▶ [Task brief] Exclude any images and output the remaining records exactly.

[[ Recorded information open ]]

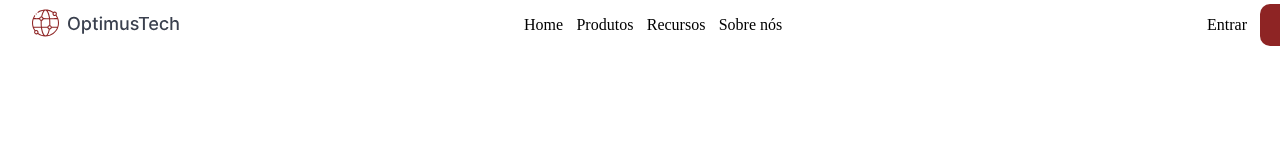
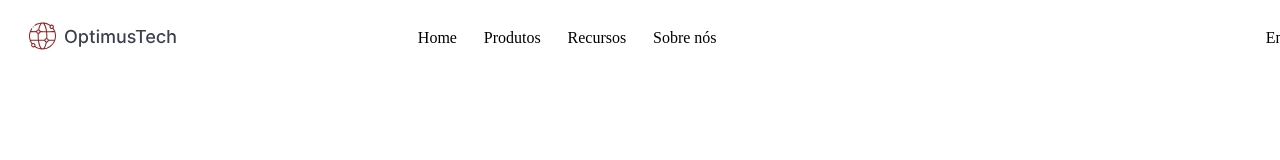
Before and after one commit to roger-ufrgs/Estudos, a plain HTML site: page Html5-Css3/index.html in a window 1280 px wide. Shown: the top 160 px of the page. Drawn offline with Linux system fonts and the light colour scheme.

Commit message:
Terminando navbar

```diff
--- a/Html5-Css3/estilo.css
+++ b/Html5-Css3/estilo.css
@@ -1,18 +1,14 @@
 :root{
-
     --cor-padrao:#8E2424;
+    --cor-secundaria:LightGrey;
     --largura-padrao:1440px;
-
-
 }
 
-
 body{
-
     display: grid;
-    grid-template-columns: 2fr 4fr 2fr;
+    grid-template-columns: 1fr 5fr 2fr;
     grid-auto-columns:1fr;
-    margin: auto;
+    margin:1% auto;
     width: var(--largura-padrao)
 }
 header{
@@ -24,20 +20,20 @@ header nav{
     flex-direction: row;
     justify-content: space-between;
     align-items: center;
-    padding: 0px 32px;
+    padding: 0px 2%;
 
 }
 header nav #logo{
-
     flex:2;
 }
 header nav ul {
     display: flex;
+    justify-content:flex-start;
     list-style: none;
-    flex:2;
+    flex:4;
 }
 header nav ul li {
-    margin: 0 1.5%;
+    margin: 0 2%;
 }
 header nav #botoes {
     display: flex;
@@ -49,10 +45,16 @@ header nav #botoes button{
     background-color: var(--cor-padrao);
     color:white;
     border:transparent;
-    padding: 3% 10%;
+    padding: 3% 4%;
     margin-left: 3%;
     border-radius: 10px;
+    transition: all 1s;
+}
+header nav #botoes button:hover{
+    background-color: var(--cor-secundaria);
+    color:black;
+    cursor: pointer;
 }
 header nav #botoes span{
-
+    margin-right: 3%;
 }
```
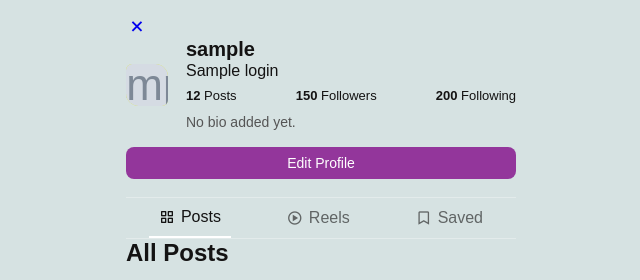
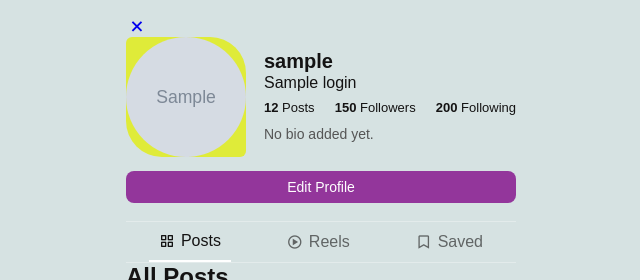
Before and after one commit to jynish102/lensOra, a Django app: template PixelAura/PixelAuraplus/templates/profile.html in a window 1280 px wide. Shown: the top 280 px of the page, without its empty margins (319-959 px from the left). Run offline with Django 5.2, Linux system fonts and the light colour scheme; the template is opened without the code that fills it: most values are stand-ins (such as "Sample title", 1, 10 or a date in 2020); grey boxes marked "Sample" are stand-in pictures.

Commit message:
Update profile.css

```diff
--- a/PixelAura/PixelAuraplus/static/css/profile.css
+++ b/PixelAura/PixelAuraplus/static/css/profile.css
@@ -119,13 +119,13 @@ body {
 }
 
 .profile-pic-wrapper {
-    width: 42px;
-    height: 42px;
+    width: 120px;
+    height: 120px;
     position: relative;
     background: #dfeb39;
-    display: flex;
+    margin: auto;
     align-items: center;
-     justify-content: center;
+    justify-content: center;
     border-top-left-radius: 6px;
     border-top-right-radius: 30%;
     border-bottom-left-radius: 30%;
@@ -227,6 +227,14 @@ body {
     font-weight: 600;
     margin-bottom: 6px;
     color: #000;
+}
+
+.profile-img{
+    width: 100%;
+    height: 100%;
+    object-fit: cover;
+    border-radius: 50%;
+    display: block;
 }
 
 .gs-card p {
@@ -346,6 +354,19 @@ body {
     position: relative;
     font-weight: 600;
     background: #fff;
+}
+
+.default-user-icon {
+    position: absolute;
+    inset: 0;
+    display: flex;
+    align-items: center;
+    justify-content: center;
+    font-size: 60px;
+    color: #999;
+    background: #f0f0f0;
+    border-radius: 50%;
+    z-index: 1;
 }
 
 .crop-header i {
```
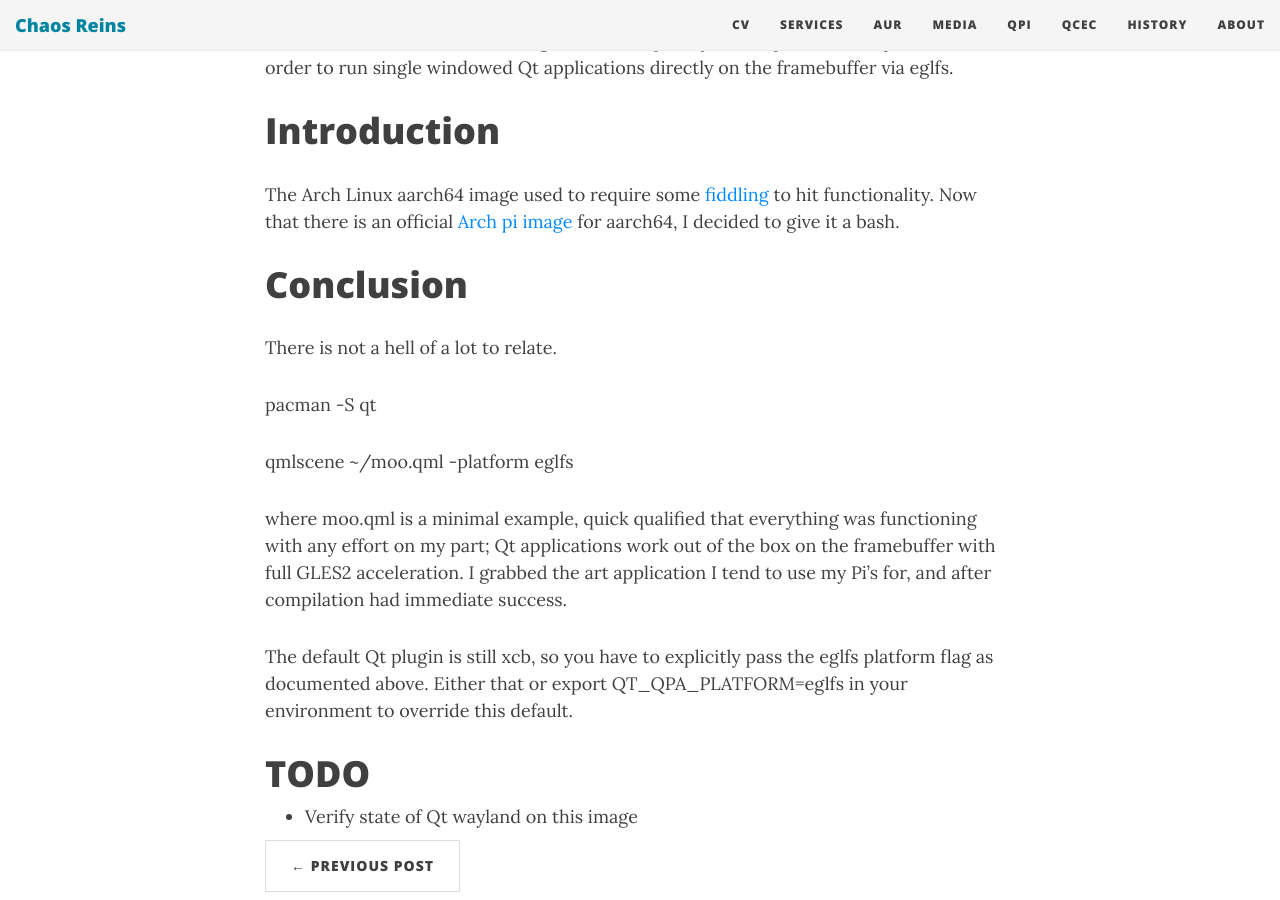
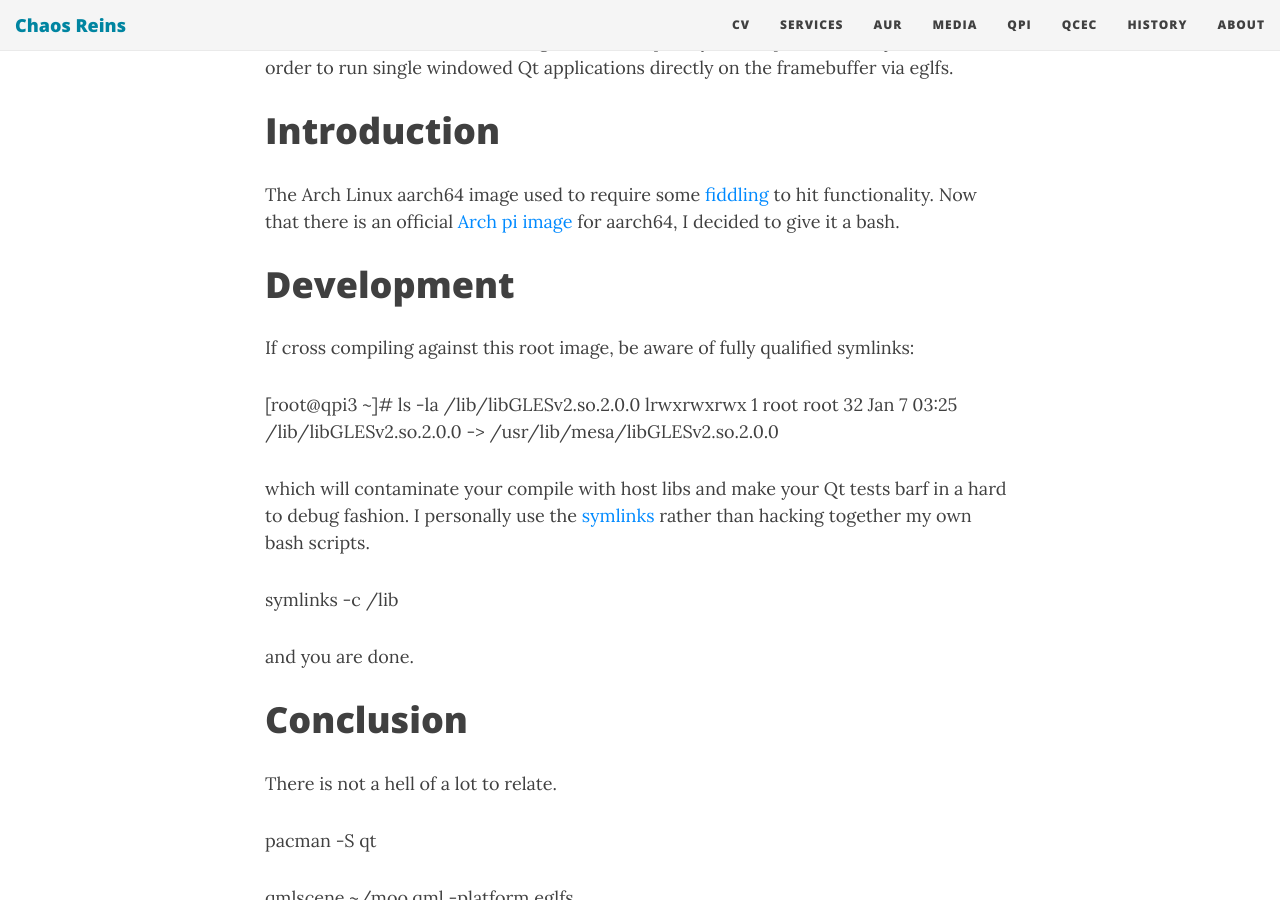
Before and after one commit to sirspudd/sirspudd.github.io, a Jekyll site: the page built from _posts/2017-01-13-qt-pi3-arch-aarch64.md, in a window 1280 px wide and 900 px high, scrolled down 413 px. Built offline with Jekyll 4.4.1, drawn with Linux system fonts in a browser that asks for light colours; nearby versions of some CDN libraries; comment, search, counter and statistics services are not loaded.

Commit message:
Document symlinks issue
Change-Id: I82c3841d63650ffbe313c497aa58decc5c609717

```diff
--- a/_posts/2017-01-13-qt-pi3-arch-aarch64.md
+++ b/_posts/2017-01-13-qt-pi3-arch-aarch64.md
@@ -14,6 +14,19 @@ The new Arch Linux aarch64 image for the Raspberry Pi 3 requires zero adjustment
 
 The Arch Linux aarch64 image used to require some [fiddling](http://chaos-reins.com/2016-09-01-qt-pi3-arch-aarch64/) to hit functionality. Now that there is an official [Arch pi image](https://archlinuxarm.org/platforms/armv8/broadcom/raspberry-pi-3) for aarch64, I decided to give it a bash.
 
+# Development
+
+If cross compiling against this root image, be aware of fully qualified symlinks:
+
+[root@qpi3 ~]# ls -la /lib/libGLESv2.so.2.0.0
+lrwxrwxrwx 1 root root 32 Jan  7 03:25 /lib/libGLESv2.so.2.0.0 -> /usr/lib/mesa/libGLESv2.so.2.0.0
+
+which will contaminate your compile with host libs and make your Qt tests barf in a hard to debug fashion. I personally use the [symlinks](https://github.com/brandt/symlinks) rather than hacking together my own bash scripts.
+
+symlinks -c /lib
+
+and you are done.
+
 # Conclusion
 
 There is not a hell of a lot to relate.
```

[[ Recorded information closed ]]

▶ [Output for this task]
Before and after one commit to roger-ufrgs/Estudos, a plain HTML site: page Html5-Css3/index.html in a window 1280 px wide. Shown: the top 160 px of the page. Drawn offline with Linux system fonts and the light colour scheme.

Commit message:
Terminando navbar

```diff
--- a/Html5-Css3/estilo.css
+++ b/Html5-Css3/estilo.css
@@ -1,18 +1,14 @@
 :root{
-
     --cor-padrao:#8E2424;
+    --cor-secundaria:LightGrey;
     --largura-padrao:1440px;
-
-
 }
 
-
 body{
-
     display: grid;
-    grid-template-columns: 2fr 4fr 2fr;
+    grid-template-columns: 1fr 5fr 2fr;
     grid-auto-columns:1fr;
-    margin: auto;
+    margin:1% auto;
     width: var(--largura-padrao)
 }
 header{
@@ -24,20 +20,20 @@ header nav{
     flex-direction: row;
     justify-content: space-between;
     align-items: center;
-    padding: 0px 32px;
+    padding: 0px 2%;
 
 }
 header nav #logo{
-
     flex:2;
 }
 header nav ul {
     display: flex;
+    justify-content:flex-start;
     list-style: none;
-    flex:2;
+    flex:4;
 }
 header nav ul li {
-    margin: 0 1.5%;
+    margin: 0 2%;
 }
 header nav #botoes {
     display: flex;
@@ -49,10 +45,16 @@ header nav #botoes button{
     background-color: var(--cor-padrao);
     color:white;
     border:transparent;
-    padding: 3% 10%;
+    padding: 3% 4%;
     margin-left: 3%;
     border-radius: 10px;
+    transition: all 1s;
+}
+header nav #botoes button:hover{
+    background-color: var(--cor-secundaria);
+    color:black;
+    cursor: pointer;
 }
 header nav #botoes span{
-
+    margin-right: 3%;
 }
```
Before and after one commit to jynish102/lensOra, a Django app: template PixelAura/PixelAuraplus/templates/profile.html in a window 1280 px wide. Shown: the top 280 px of the page, without its empty margins (319-959 px from the left). Run offline with Django 5.2, Linux system fonts and the light colour scheme; the template is opened without the code that fills it: most values are stand-ins (such as "Sample title", 1, 10 or a date in 2020); grey boxes marked "Sample" are stand-in pictures.

Commit message:
Update profile.css

```diff
--- a/PixelAura/PixelAuraplus/static/css/profile.css
+++ b/PixelAura/PixelAuraplus/static/css/profile.css
@@ -119,13 +119,13 @@ body {
 }
 
 .profile-pic-wrapper {
-    width: 42px;
-    height: 42px;
+    width: 120px;
+    height: 120px;
     position: relative;
     background: #dfeb39;
-    display: flex;
+    margin: auto;
     align-items: center;
-     justify-content: center;
+    justify-content: center;
     border-top-left-radius: 6px;
     border-top-right-radius: 30%;
     border-bottom-left-radius: 30%;
@@ -227,6 +227,14 @@ body {
     font-weight: 600;
     margin-bottom: 6px;
     color: #000;
+}
+
+.profile-img{
+    width: 100%;
+    height: 100%;
+    object-fit: cover;
+    border-radius: 50%;
+    display: block;
 }
 
 .gs-card p {
@@ -346,6 +354,19 @@ body {
     position: relative;
     font-weight: 600;
     background: #fff;
+}
+
+.default-user-icon {
+    position: absolute;
+    inset: 0;
+    display: flex;
+    align-items: center;
+    justify-content: center;
+    font-size: 60px;
+    color: #999;
+    background: #f0f0f0;
+    border-radius: 50%;
+    z-index: 1;
 }
 
 .crop-header i {
```
Before and after one commit to sirspudd/sirspudd.github.io, a Jekyll site: the page built from _posts/2017-01-13-qt-pi3-arch-aarch64.md, in a window 1280 px wide and 900 px high, scrolled down 413 px. Built offline with Jekyll 4.4.1, drawn with Linux system fonts in a browser that asks for light colours; nearby versions of some CDN libraries; comment, search, counter and statistics services are not loaded.

Commit message:
Document symlinks issue
Change-Id: I82c3841d63650ffbe313c497aa58decc5c609717

```diff
--- a/_posts/2017-01-13-qt-pi3-arch-aarch64.md
+++ b/_posts/2017-01-13-qt-pi3-arch-aarch64.md
@@ -14,6 +14,19 @@ The new Arch Linux aarch64 image for the Raspberry Pi 3 requires zero adjustment
 
 The Arch Linux aarch64 image used to require some [fiddling](http://chaos-reins.com/2016-09-01-qt-pi3-arch-aarch64/) to hit functionality. Now that there is an official [Arch pi image](https://archlinuxarm.org/platforms/armv8/broadcom/raspberry-pi-3) for aarch64, I decided to give it a bash.
 
+# Development
+
+If cross compiling against this root image, be aware of fully qualified symlinks:
+
+[root@qpi3 ~]# ls -la /lib/libGLESv2.so.2.0.0
+lrwxrwxrwx 1 root root 32 Jan  7 03:25 /lib/libGLESv2.so.2.0.0 -> /usr/lib/mesa/libGLESv2.so.2.0.0
+
+which will contaminate your compile with host libs and make your Qt tests barf in a hard to debug fashion. I personally use the [symlinks](https://github.com/brandt/symlinks) rather than hacking together my own bash scripts.
+
+symlinks -c /lib
+
+and you are done.
+
 # Conclusion
 
 There is not a hell of a lot to relate.
```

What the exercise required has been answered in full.